With the 7-speed double-clutch transmission, we could put it in Drive and let the car do its thing, or we could switch over to manual and click the paddles. The latter was especially satisfying on the track, where we could focus more on the line and less on the body mechanics of changing gears. The M double-clutch transmission is faster than the manual, propelling the M3 from 0-60 mph in 3.9 seconds, compared with 4.1 seconds using the manual. While shifts from the double-clutch are blink-of-an-eye fast, we did find they could feel abrupt when pushing hard in Sport and Sport Plus modes.
Manual transmissions have an automatic rev-matching function in Efficient and Sport modes, but the blip comes when you take the shifter out of gear, so your shifts had better be fast for optimal performance. In Sport Plus mode, the auto rev matching turns off, leaving you to your own heel-and-toe skills.
The M3 drops traditional hydraulic steering for an electromechanical system, which purists bemoan. But we found steering feel precise and direct, with three modes that allow drivers to choose the level of steering effort. Comfort is the default, and is by no means light. Sport and Sport Plus increase the steering effort, in the case of the latter, quite considerably.
Steering feel depends largely on personal preference, and heavier steering doesn’t necessarily mean better performance. In fact, our driving instructor at Road America, who heads the M Performance Center driving program in Spartanburg, South Carolina, switched our steering from Sport into Comfort in the middle of a lap. Though at first we thought we were being demoted, he explained the lighter steering effort can help when learning the track, so you don’t have to feel like you’re fighting the wheel.
Standard M3 brakes are bigger and more powerful than those found on 3 Series sedans, but the big push seems to be for the new carbon-ceramic rotors, complete with huge gold-painted calipers that, despite their amazing performance, look downright cheesy.

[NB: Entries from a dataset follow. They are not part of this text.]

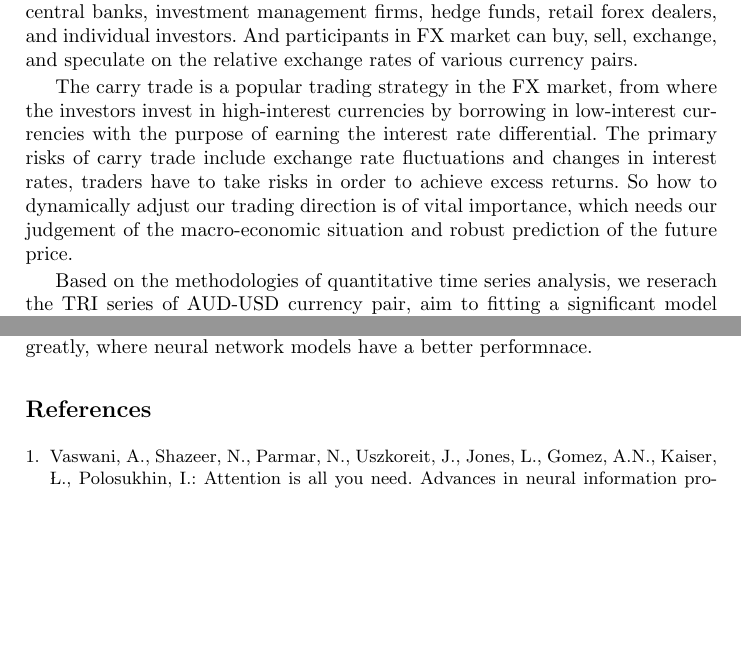
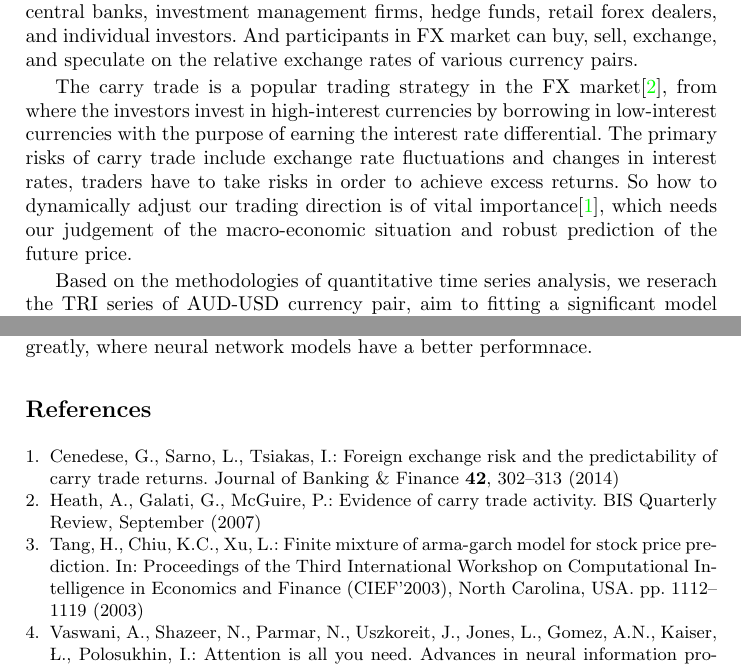
Before and after one commit to KlausZhangjt/TSA-FX, a LaTeX thesis (docs/latex/main.tex): two parts of pages 1 and 19 of 19, joined at a grey line, cut so that both start at the same text, the shorter picture padded with empty space. Compiled offline with pdfLaTeX.

Commit message:
add cites

```diff
--- a/docs/latex/main.tex
+++ b/docs/latex/main.tex
@@ -33,7 +33,7 @@
 
 The foreign exchange (FX) market is one of the world's largest financial markets, with daily trading volumes that can reach trillions of dollars. It is composed of various participants, including banks, forex dealers, commercial companies, central banks, investment management firms, hedge funds, retail forex dealers, and individual investors. And participants in FX market can buy, sell, exchange, and speculate on the relative exchange rates of various currency pairs.
 
-The carry trade is a popular trading strategy in the FX market, from where the investors invest in high-interest currencies by borrowing in low-interest currencies with the purpose of earning the interest rate differential. The primary risks of carry trade include exchange rate fluctuations and changes in interest rates, traders have to take risks in order to achieve excess returns. So how to dynamically adjust our trading direction is of vital importance, which needs our judgement of the macro-economic situation and robust prediction of the future price.
+The carry trade is a popular trading strategy in the FX market\cite{heath2007evidence}, from where the investors invest in high-interest currencies by borrowing in low-interest currencies with the purpose of earning the interest rate differential. The primary risks of carry trade include exchange rate fluctuations and changes in interest rates, traders have to take risks in order to achieve excess returns. So how to dynamically adjust our trading direction is of vital importance\cite{cenedese2014foreign}, which needs our judgement of the macro-economic situation and robust prediction of the future price.
 
 Based on the methodologies of quantitative time series analysis, we reserach the TRI series of AUD-USD currency pair, aim to fitting a significant model with historical data and getting solid predictions of future.
 
```
Also changed, not shown: docs/latex/main.tex (2 more changed lines).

As manufacturers are wont to do when it comes to impressing journalists on a product launch, the BMW crew fitted our test cars only with the $8,150 carbon ceramic option. These monsters are unbelievably powerful, once you get some heat into them.
Dynamic stability control can be adjusted for optimum safety or optimum slip. With it on, it can save your bacon if you make a mistake, but we also felt the system holding us back when rounding corners at Road America. With it off, the M3 commands a healthy dose of respect.

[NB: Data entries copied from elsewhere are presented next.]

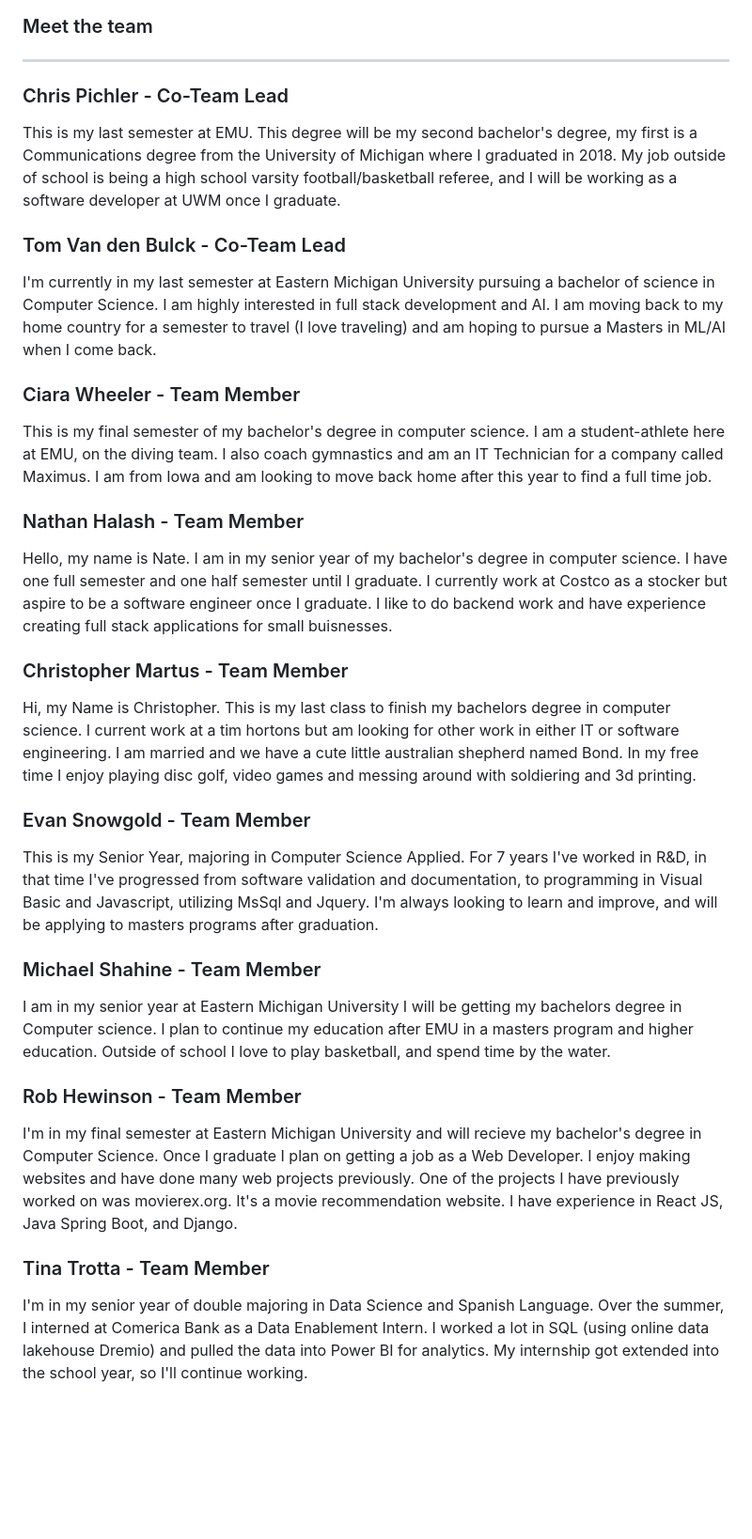
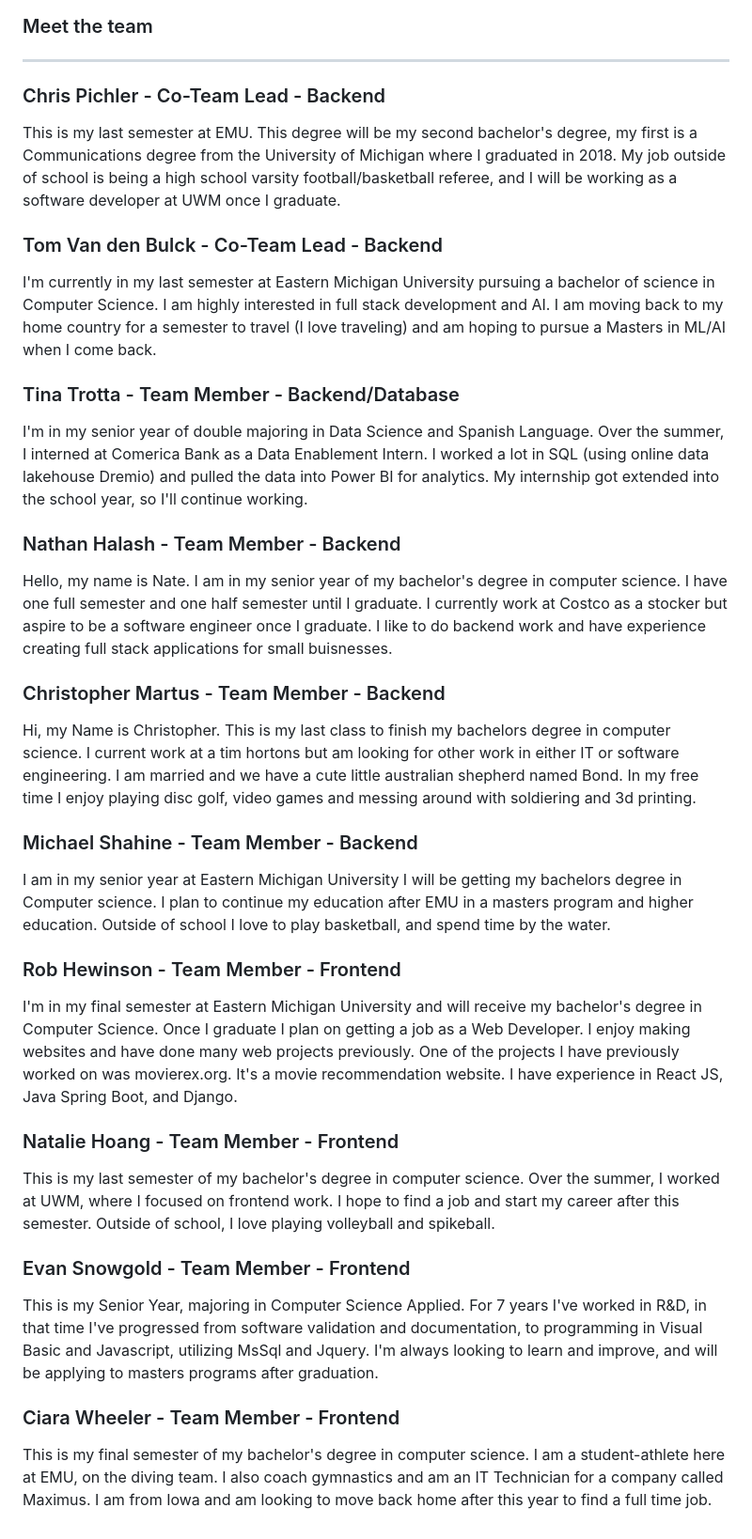
Before and after one commit to COSC481W-2025Winter/Ript-Fitness, a Markdown page: README.md, the part around the change. Shown at 94% size. GitHub-like rendering; blank space fills up the shorter version.

Commit message:
Updated README in accordance to first assignment

```diff
--- a/README.md
+++ b/README.md
@@ -6,29 +6,32 @@ Ript Fitness is a fitness application that will help people track their workouts
 <h3 style="font-size:20px; font-weight:bold;">Meet the team</p>
 <hr style="border:1px solid #000; margin-top:10px;">
 
-<h3 style="font-size:20px; font-weight:bold;">Chris Pichler - Co-Team Lead</h3>
+<h3 style="font-size:20px; font-weight:bold;">Chris Pichler - Co-Team Lead - Backend</h3>
 <p style="font-size:16px;">This is my last semester at EMU. This degree will be my second bachelor's degree, my first is a Communications degree from the University of Michigan where I graduated in 2018. My job outside of school is being a high school varsity football/basketball referee, and I will be working as a software developer at UWM once I graduate.</p>
 
-<h3 style="font-size:20px; font-weight:bold;">Tom Van den Bulck - Co-Team Lead</h3>
+<h3 style="font-size:20px; font-weight:bold;">Tom Van den Bulck - Co-Team Lead - Backend</h3>
 <p style="font-size:16px;">I'm currently in my last semester at Eastern Michigan University pursuing a bachelor of science in Computer Science. I am highly interested in full stack development and AI. I am moving back to my home country for a semester to travel (I love traveling) and am hoping to pursue a Masters in ML/AI when I come back.</p>
 
-<h3 style="font-size:20px; font-weight:bold;">Ciara Wheeler - Team Member</h3>
-<p style="font-size:16px;">This is my final semester of my bachelor's degree in computer science. I am a student-athlete here at EMU, on the diving team. I also coach gymnastics and am an IT Technician for a company called Maximus. I am from Iowa and am looking to move back home after this year to find a full time job.</p>
+<h3 style="font-size:20px; font-weight:bold;">Tina Trotta - Team Member - Backend/Database</h3>
+<p style="font-size:16px;">I'm in my senior year of double majoring in Data Science and Spanish Language. Over the summer, I interned at Comerica Bank as a Data Enablement Intern. I worked a lot in SQL (using online data lakehouse Dremio) and pulled the data into Power BI for analytics. My internship got extended into the school year, so I'll continue working.</p>
 
-<h3 stystyle="font-size:20px; font-weight:bold;"> Nathan Halash - Team Member</h3>
+<h3 stystyle="font-size:20px; font-weight:bold;"> Nathan Halash - Team Member - Backend</h3>
 <p style="font-size:16px;"> Hello, my name is Nate. I am in my senior year of my bachelor's degree in computer science. I have one full semester and one half semester until I graduate. I currently work at Costco as a stocker but aspire to be a software engineer once I graduate. I like to do backend work and have experience creating full stack applications for small buisnesses. </p>
 
-<h3 style="font-size:20px; font-weight:bold;">Christopher Martus - Team Member</h3>
+<h3 style="font-size:20px; font-weight:bold;">Christopher Martus - Team Member - Backend</h3>
 <p style="font-size:16px;">Hi, my Name is Christopher. This is my last class to finish my bachelors degree in computer science. I current work at a tim hortons but am looking for other work in either IT or software engineering. I am married and we have a cute little australian shepherd named Bond. In my free time I enjoy playing disc golf, video games and messing around with soldiering and 3d printing.</p>
 
-<h3 style="font-size:20px; font-weight:bold;">Evan Snowgold - Team Member</h3>
+<h3 style="font-size:20px; font-weight:bold;">Michael Shahine - Team Member - Backend</h3>
+<p style="font-size:16px;">I am in my senior year at Eastern Michigan University I will be getting my bachelors degree in Computer science. I plan to continue my education after EMU in a masters program and higher education. Outside of school I love to play basketball, and spend time by the water.</p>
+
+<h3 style="font-size:20px; font-weight:bold;">Rob Hewinson - Team Member - Frontend</h3>
+<p style="font-size:16px;">I'm in my final semester at Eastern Michigan University and will receive my bachelor's degree in Computer Science. Once I graduate I plan on getting a job as a Web Developer. I enjoy making websites and have done many web projects previously. One of the projects I have previously worked on was movierex.org. It's a movie recommendation website. I have experience in React JS, Java Spring Boot, and Django.</p>
+
+<h3 style="font-size:20px; font-weight:bold;">Natalie Hoang - Team Member - Frontend</h3>
+<p style="font-size:16px;">This is my last semester of my bachelor's degree in computer science. Over the summer, I worked at UWM, where I focused on frontend work. I hope to find a job and start my career after this semester. Outside of school, I love playing volleyball and spikeball.</p>
+
+<h3 style="font-size:20px; font-weight:bold;">Evan Snowgold - Team Member - Frontend</h3>
 <p style="font-size:16px;">This is my Senior Year, majoring in Computer Science Applied. For 7 years I've worked in R&D, in that time I've progressed from software validation and documentation, to programming in Visual Basic and Javascript, utilizing MsSql and Jquery. I'm always looking to learn and improve, and will be applying to masters programs after graduation.</p>
 
-<h3 style="font-size:20px; font-weight:bold;">Michael Shahine - Team Member</h3>
-<p style="font-size:16px;">I am in my senior year at Eastern Michigan University I will be getting my bachelors degree in Computer science. I plan to continue my education after EMU in a masters program and higher education. Outside of school I love to play basketball, and spend time by the water.</p>
-
-<h3 style="font-size:20px; font-weight:bold;">Rob Hewinson - Team Member</h3>
-<p style="font-size:16px;">I'm in my final semester at Eastern Michigan University and will recieve my bachelor's degree in Computer Science. Once I graduate I plan on getting a job as a Web Developer. I enjoy making websites and have done many web projects previously. One of the projects I have previously worked on was movierex.org. It's a movie recommendation website. I have experience in React JS, Java Spring Boot, and Django.</p>
-
-<h3 style="font-size:20px; font-weight:bold;">Tina Trotta - Team Member</h3>
-<p style="font-size:16px;">I'm in my senior year of double majoring in Data Science and Spanish Language. Over the summer, I interned at Comerica Bank as a Data Enablement Intern. I worked a lot in SQL (using online data lakehouse Dremio) and pulled the data into Power BI for analytics. My internship got extended into the school year, so I'll continue working.</p>
+<h3 style="font-size:20px; font-weight:bold;">Ciara Wheeler - Team Member - Frontend</h3>
+<p style="font-size:16px;">This is my final semester of my bachelor's degree in computer science. I am a student-athlete here at EMU, on the diving team. I also coach gymnastics and am an IT Technician for a company called Maximus. I am from Iowa and am looking to move back home after this year to find a full time job.</p>
```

Wheels, whether the standard 18-inch alloys or either of the optional 19-inch designs, are wrapped in sticky Michelin Pilot Super Sport tires, designed specifically for the new M3. Their mixed performance designation means they should hold up well in a variety of driving conditions.
Around town, the M3 is well mannered, though it feels clunkier than its 3 Series counterpart, thanks in part to a relatively large, 40-foot turning circle, nearly three feet wider than a 330i. So while the M3 might handle high-speed chicanes with ease, it’s not quite as nimble in the supermarket parking lot.
As with all BMW M cars, the 2015 M3 has a fantastic exhaust note. Partially organic and partially engineered, the M3’s sound is loud and unmistakable, from both within and without.
The fifth-generation BMW M3 returns to its roots with a new inline-6 engine, lighter weight and more power. Between its daily drivability and track-ready options, the 2015 BMW M3 is poised to continue its reign as the leader of the pack.
NewCarTestDrive.com lead correspondent Laura Burstein filed this report after her drive of the M3 sedan in Elkhart Lake, Wisconsin.